England received a boost ahead of Wednesday's opening Test against West Indies after Andrew Flintoff came through a long session in the nets at Sabina Park and indicated that he should be fit to play.
Flintoff, who injured his side in the tour opener last week, was considered doubtful but he has made a quicker than expected recovery. "All things are pointing to being all right, so barring a mishap tomorrow I should be fine," he told the BBC. "It's all right when you're fresh. Having bowled today I'll see how I cope tomorrow, send a couple more overs down and hopefully take it from there."
"We're cautiously optimistic at the moment," Andrew Strauss, the captain, said. "Fred is ahead of where the medical staff wanted him, so that is really encouraging but you can never be 100% sure on these things until the day before the game. Once the scan came back with no tear, we were always keen to play him in the first Test but you never know how these things will react and how stiff and sore he is going to be. So far he looks as though as he has come through it well and we will see how he goes in the two practice days before the Test."
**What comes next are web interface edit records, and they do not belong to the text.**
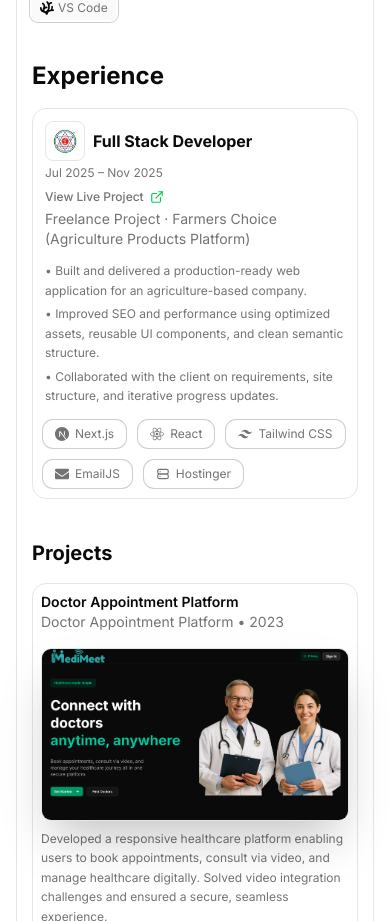
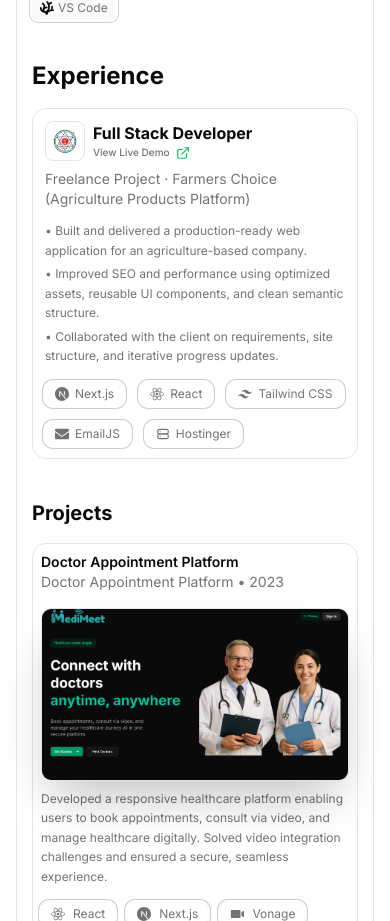
Before and after one commit to kedarrm/My_Portfolio, a Next.js app: page / in a window 390 px wide. Shown: the part 1040-1961 px from the top of the page. Built offline with nearby package versions, Linux system fonts and the light colour scheme.

Commit message:
experience responsiveness fix

```diff
--- a/app/MyWork/page.jsx
+++ b/app/MyWork/page.jsx
@@ -158,7 +158,7 @@ export default function ComponentsPage() {
 
 
         <div className="max-w-7xl mx-auto px-4 sm:px-8 mb-8">
-          <div className="flex gap-3 overflow-x-auto pb-2 scrollbar-hide px-2">
+          <div className="flex gap-3.5 overflow-x-auto pb-2 scrollbar-hide px-2">
             {categories.map((category) => {
               const Icon = categoryIcons[category];
 
--- a/components/sections/Experience.jsx
+++ b/components/sections/Experience.jsx
@@ -61,7 +61,7 @@ export default function ExperienceTimeline() {
                                 onMouseEnter={() => setShowPreview(true)}
                                 onMouseLeave={() => setShowPreview(false)}
                             >
-                                <h2 className="text-md font-bold sm:text-xl sm:font-extrabold cursor-pointer">
+                                <h2 className="text-md font-bold sm:text-xl sm:font-extrabold cursor-pointer sm:mt-0 -mt-4">
                                     Full Stack Developer
                                 </h2>
 
@@ -97,17 +97,16 @@ export default function ExperienceTimeline() {
                         </div>
 
                         <div className="flex flex-col gap-0">
-                            <span className="text-xs text-muted-foreground">
+                            <span className="hidden sm:block text-xs text-muted-foreground">
                                 Jul 2025 – Nov 2025
-
                             </span>
                             <a
                                 href="https://www.farmerschoice.in/index.html"
                                 target="_blank"
                                 rel="noopener noreferrer"
-                                className="mt-2 inline-flex items-center gap-1.5 text-xs font-medium text-muted-foreground hover:text-foreground transition"
+                                className="-mt-5 pl-12 sm:pl-0 sm:mt-3 inline-flex items-center gap-1.5 text-[10px] sm:text-xs font-medium text-muted-foreground hover:text-foreground transition"
                             >
-                                View Live Project
+                                View Live Demo
                                 <ExternalLink className="h-3.5 w-3.5 text-green-500" />
                             </a>
                         </div>
```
If Flintoff does play then it will allow Strauss to go into the game with five front-line bowlers, something that will make his life easier after England struggled against a West Indies A side last weekend.
"Certainly the bowlers were forced to bowl a lot of overs and they responded very well," said Strauss. "The way they kept bowling spell after spell after spell was encouraging and showed they are in pretty good physical condition. "It's a little bit hard to say how incisive they were because this wicket was ridiculously flat."
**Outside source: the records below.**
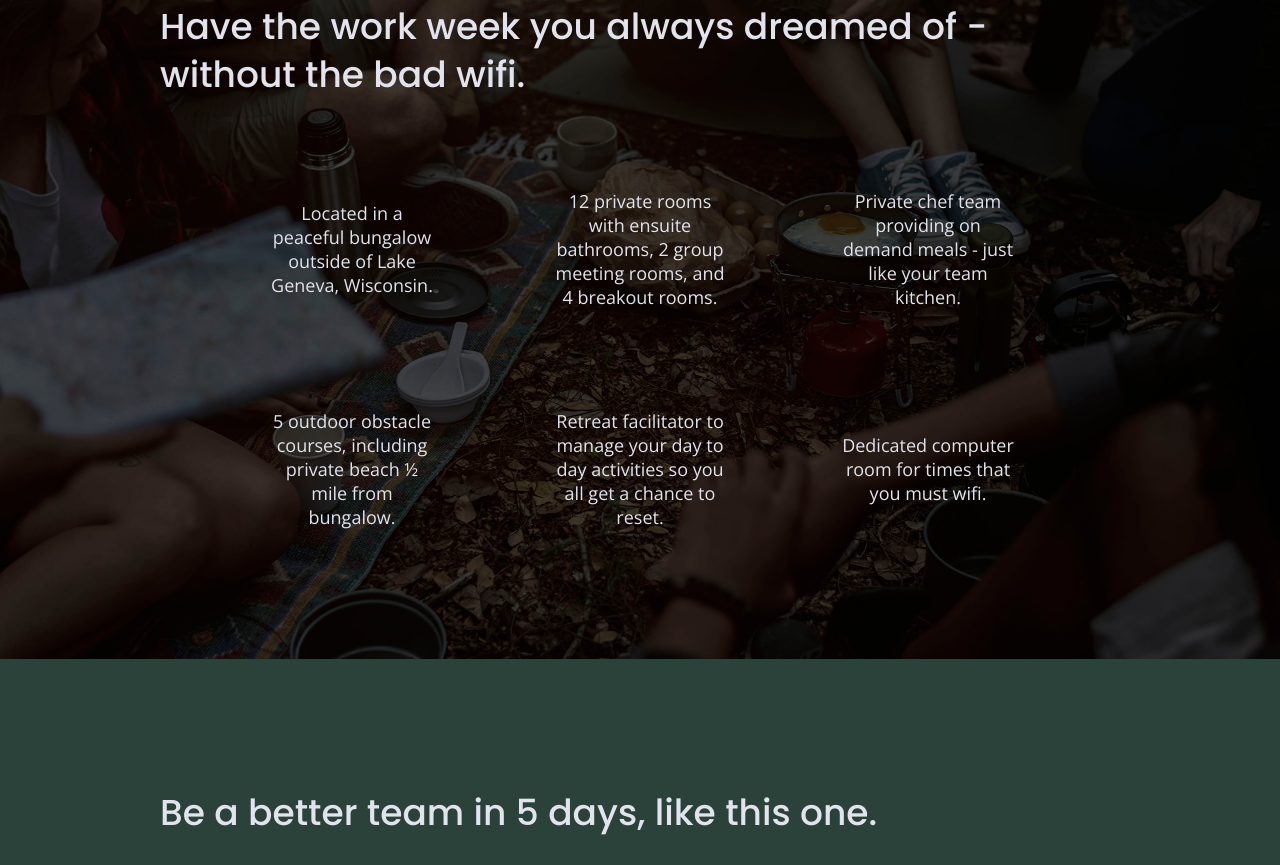
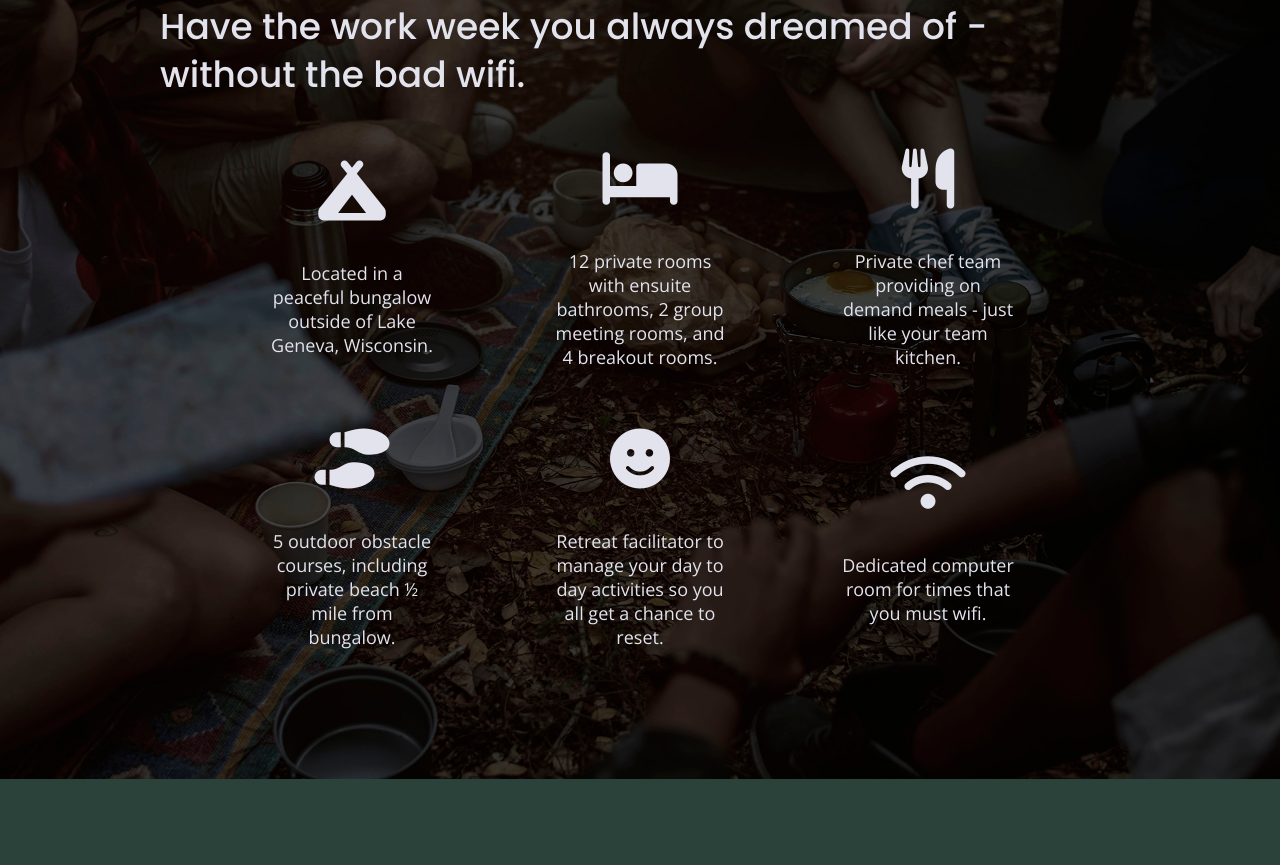
Before and after one commit to TremMT/unplugged, a website built with Parcel: page index.html in a window 1280 px wide. Shown: the part 1114-1979 px from the top of the page. Built offline with nearby package versions, Linux system fonts and the light colour scheme.

Commit message:
Added Font Awesome links and features icons

```diff
--- a/css/main.css
+++ b/css/main.css
@@ -328,17 +328,18 @@ aside p {
 }
 
 .features article {
-  width: 60%;
+  width: 62%;
   margin: 30px 0;
   text-align: center;
 }
 
+.features i {
+  font-size: 3.75em;
+  margin-bottom: 40px;
+}
+
 .features p {
   margin: 0;
-}
-
-.features .fontawesome-icon {
-  margin-bottom: 40px;
 }
 
 .features-items {
--- a/index.html
+++ b/index.html
@@ -19,12 +19,16 @@
   <link rel="stylesheet" href="css/normalize.css">
   <link rel="stylesheet" href="css/main.css">
 
+  <!--Font Awesome Icons Link-->
+  <script src="https://kit.fontawesome.com/903ee5ff46.js" crossorigin="anonymous"></script>
+
   <meta name="theme-color" content="#fafafa">
 
   <!-- Google Fonts -->
   <link rel="preconnect" href="https://fonts.googleapis.com">
   <link rel="preconnect" href="https://fonts.gstatic.com" crossorigin>
   <link href="https://fonts.googleapis.com/css2?family=Open+Sans&family=Poppins:wght@500&display=swap" rel="stylesheet">
+
 </head>
 
 <body>
@@ -81,31 +85,37 @@
         <h2>Have the work week you always dreamed of - without the bad wifi.</h2>
         <div class="features-items">
           <article>
+            <i class="fas fa-campground"></i>
             <p class="fontawesome-icon"></p>
             <p class="features-item-description">Located in a peaceful bungalow outside of Lake Geneva, Wisconsin.</p>
           </article>
           <article>
+            <i class="fas fa-bed"></i>
             <p class="fontawesome-icon"></p>
             <p class="features-item-description">12 private rooms with ensuite bathrooms, 2 group meeting rooms, and 4
               breakout rooms.</p>
           </article>
           <article>
+            <i class="fas fa-utensils"></i>
             <p class="fontawesome-icon"></p>
             <p class="features-item-description">Private chef team providing on demand meals - just like your team
               kitchen.</p>
           </article>
           <article>
+            <i class="fas fa-shoe-prints"></i>
             <p class="fontawesome-icon"></p>
             <p class="features-item-description">5 outdoor obstacle courses, including private beach ½ mile from
               bungalow.
             </p>
           </article>
           <article>
+            <i class="fas fa-smile"></i>
             <p class="fontawesome-icon"></p>
             <p class="features-item-description">Retreat facilitator to manage your day to day activities so you all get
               a chance to reset.</p>
           </article>
           <article>
+            <i class="fas fa-wifi"></i>
             <p class="fontawesome-icon"></p>
             <p class="features-item-description">Dedicated computer room for times that you must wifi.</p>
           </article>
```
Also changed, not shown: about/index.html.html (+7 -1 lines), faq/index.html.html (+8 -1 lines).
The other question mark surrounds Steve Harmison, who was dropped for England last Test in Mohali and who blew hot and cold in the drawn warm-up match in St Kitts. However, memories of his career-best 7 for 12 when England last played a Test at Sabina Park will be at the back of everyone's minds. With the pitch likely to be fast, Harmison's chances of a recall seem good.
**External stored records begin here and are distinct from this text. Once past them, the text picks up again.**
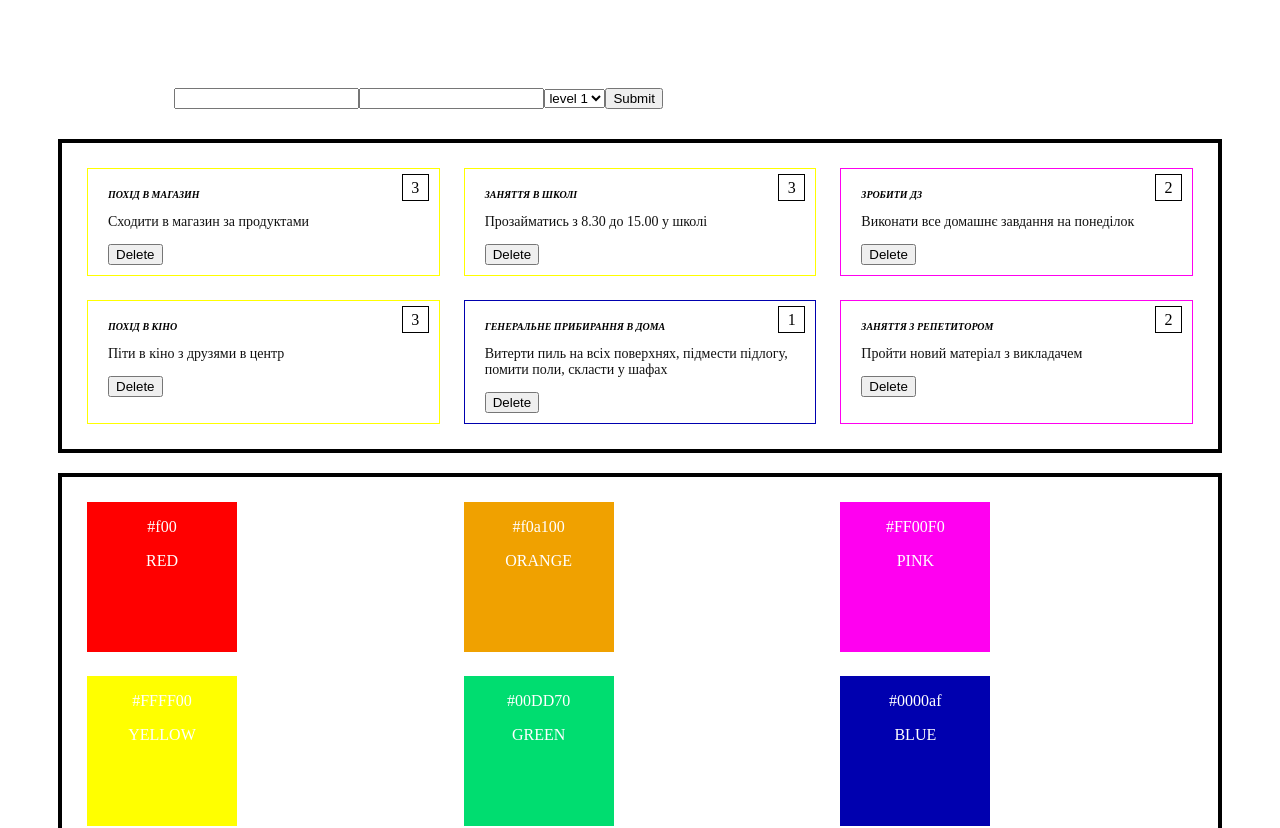
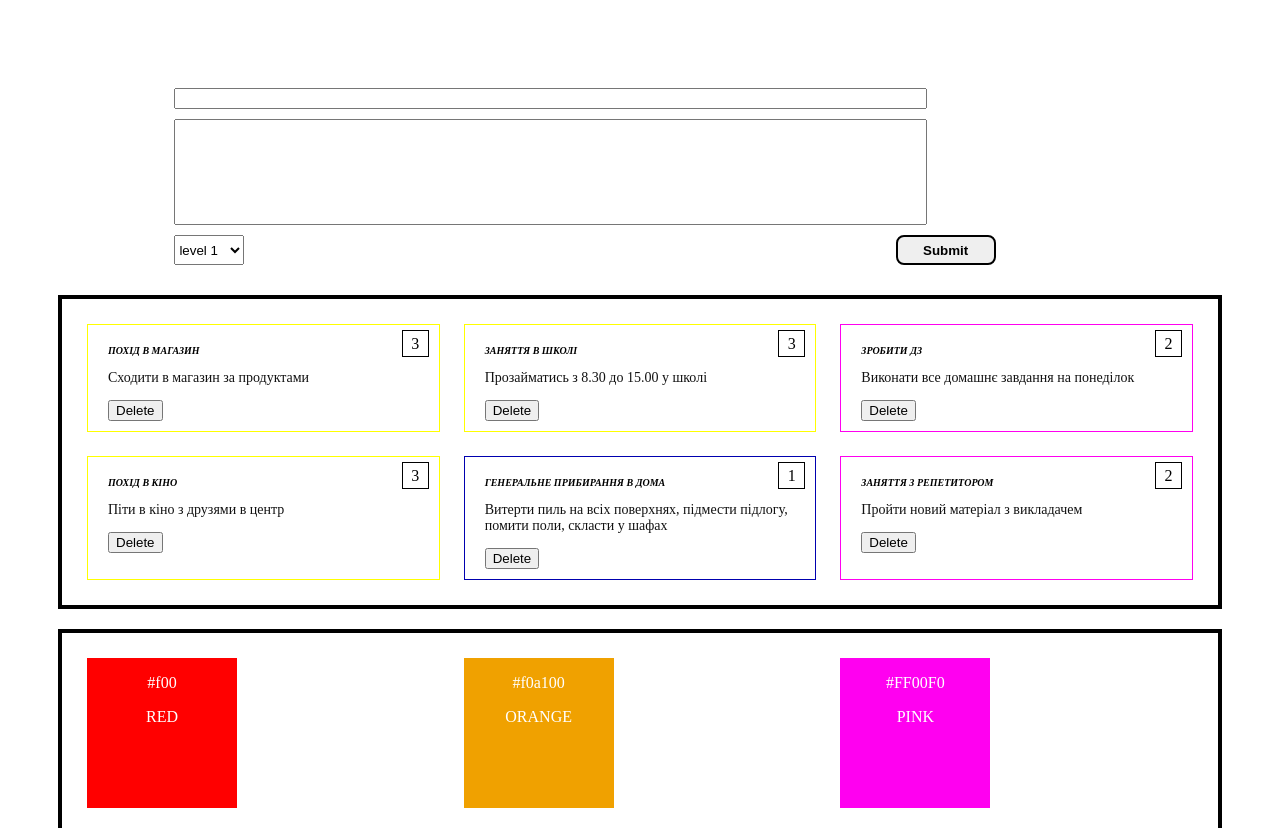
Before and after one commit to iveke/react-tkach, a React (Create React App) app: page / in a window 1280 px wide. Shown: the top 828 px of the page. Built offline with nearby package versions, Linux system fonts and the light colour scheme.

Commit message:
do style for Formik like my Form before

```diff
--- a/src/App.js
+++ b/src/App.js
@@ -1,5 +1,4 @@
 // import * as yup from "yup";
-import Clicker from "components/BtnStep/BtnStep";
 import FormLogin from "components/FormToDo/FormToDo.jsx";
 import ListToDo from "components/ListToDo/ListToDo.jsx";
 import { Component } from "react";
--- a/src/components/FormToDo/FormToDo.jsx
+++ b/src/components/FormToDo/FormToDo.jsx
@@ -1,5 +1,5 @@
-import { ErrorMessage, Field, Form, Formik } from "formik";
-// import { Btn, Form, Input, Section, Textrea } from "./FormToDo.style";
+import { ErrorMessage, Formik } from "formik";
+import { Btn, Input, Section, Textrea } from "./FormToDo.style";
 import { Component } from "react";
 import { Forms } from "./FormToDo.style";
 import * as Yup from "yup";
@@ -21,52 +21,25 @@ class FormLogin extends Component {
     return (
       <Formik
         initialValues={intialValue}
-        onSubmit={(values, {resetForm}) => {
-          console.log(values);
-          resetForm()
+        onSubmit={(values, { resetForm }) => {
+          console.log(values, this.props);
+          this.props.onAdd({ ...values, level: Number(values.level) });
+          resetForm();
         }}
         validationSchema={SignUpSchema}
       >
         <Forms>
-          <Field name="title" type="text" />
-          <ErrorMessage name="title" component="p"/>
-          <Field name="description" type="text" />
-          <Field name="level" as="select">
+          <Input name="title" type="text" />
+          <ErrorMessage name="title" component="p" />
+          <Textrea name="description" type="text" />
+          <Section name="level" as="select">
             <option value="1"> level 1</option>
             <option value="2"> level 2</option>
             <option value="3"> level 3 </option>
-          </Field>
-          <button type="submit">Submit</button>
+          </Section>
+          <Btn type="submit">Submit</Btn>
         </Forms>
       </Formik>
-
-      // <Form>
-      //   <Input
-      //     name="title"
-      //     type="text"
-      //     placeholder="enter title task"
-      //     value={this.state.title}
-      //     onChange={this.handleChange}
-      //   />
-      //   <Textrea
-      //     name="description"
-      //     cols="30"
-      //     rows="4"
-      //     placeholder="enter descriptiton"
-      //     value={this.state.description}
-      //     onChange={this.handleChange}
-      //   ></Textrea>
-      //   <Section
-      //     name="level"
-      //     value={this.state.level}
-      //     onChange={this.handleChange}
-      //   >
-      //     <option value="1"> level 1</option>
-      //     <option value={2}> level 2</option>
-      //     <option value={3}> level 3 </option>
-      //   </Section>
-      //   <Btn onClick={this.handleSubmit}>Add</Btn>
-      // </Form>
     );
   }
 }
--- a/src/components/FormToDo/FormToDo.style.jsx
+++ b/src/components/FormToDo/FormToDo.style.jsx
@@ -1,4 +1,4 @@
-import { ErrorMessage, Form } from "formik";
+import { ErrorMessage, Form, Field } from "formik";
 import styled from "styled-components";
 
 export const Forms = styled(Form)`
@@ -12,22 +12,26 @@ export const ErrorMess = styled(ErrorMessage)`
   color: red;
 `
 
-export const Input = styled.input`
+export const Input = styled(Field)`
   margin-bottom: 10px;
   width: inherit;
 `;
 
-export const Textrea = styled.textarea`
+export const Textrea = styled(Field)`
   width: inherit;
+  height: 100px;
 `;
 
-export const Section = styled.select`
+export const Section = styled(Field)`
   display: block;
+  margin-top: 10px;
+  width: 70px;
+  height: 30px;
 `;
 
 export const Btn = styled.button`
   position: absolute;
-  bottom: 0;
+  bottom: 10px;
   right: 120px;
   width: 100px;
   height: 30px;
--- a/src/components/ListToDo/ListToDo.jsx
+++ b/src/components/ListToDo/ListToDo.jsx
@@ -1,5 +1,4 @@
-import { Component } from "react";
-import data from "../../to-do.json"
+
 import { Item, Level, List, Text, Title } from "./ListToDo.style";
 
 
```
"From Harmy's point of view it was great for him to play two matches and get a lot of overs under his belt," Strauss said. "We all know that the more Harmy bowls, the more rhythm he gets into and the quicker he gets it through as well. I think he got better and better each spell he bowled and he has definitely got his name in the hat. It was difficult to tell much from this last pitch but his areas were good and his pace increased throughout."
Harmison himself, inevitably faced with a barrage of questions about his 2004 performance, was revealing little. "I don't remember much about that day, it is a bit of a blur. I'm not really one for watching old tapes, so I can't recall it specifically.
"I'm looking forward to going back, especially if they produce a wicket like that, but I don't want to count any chickens."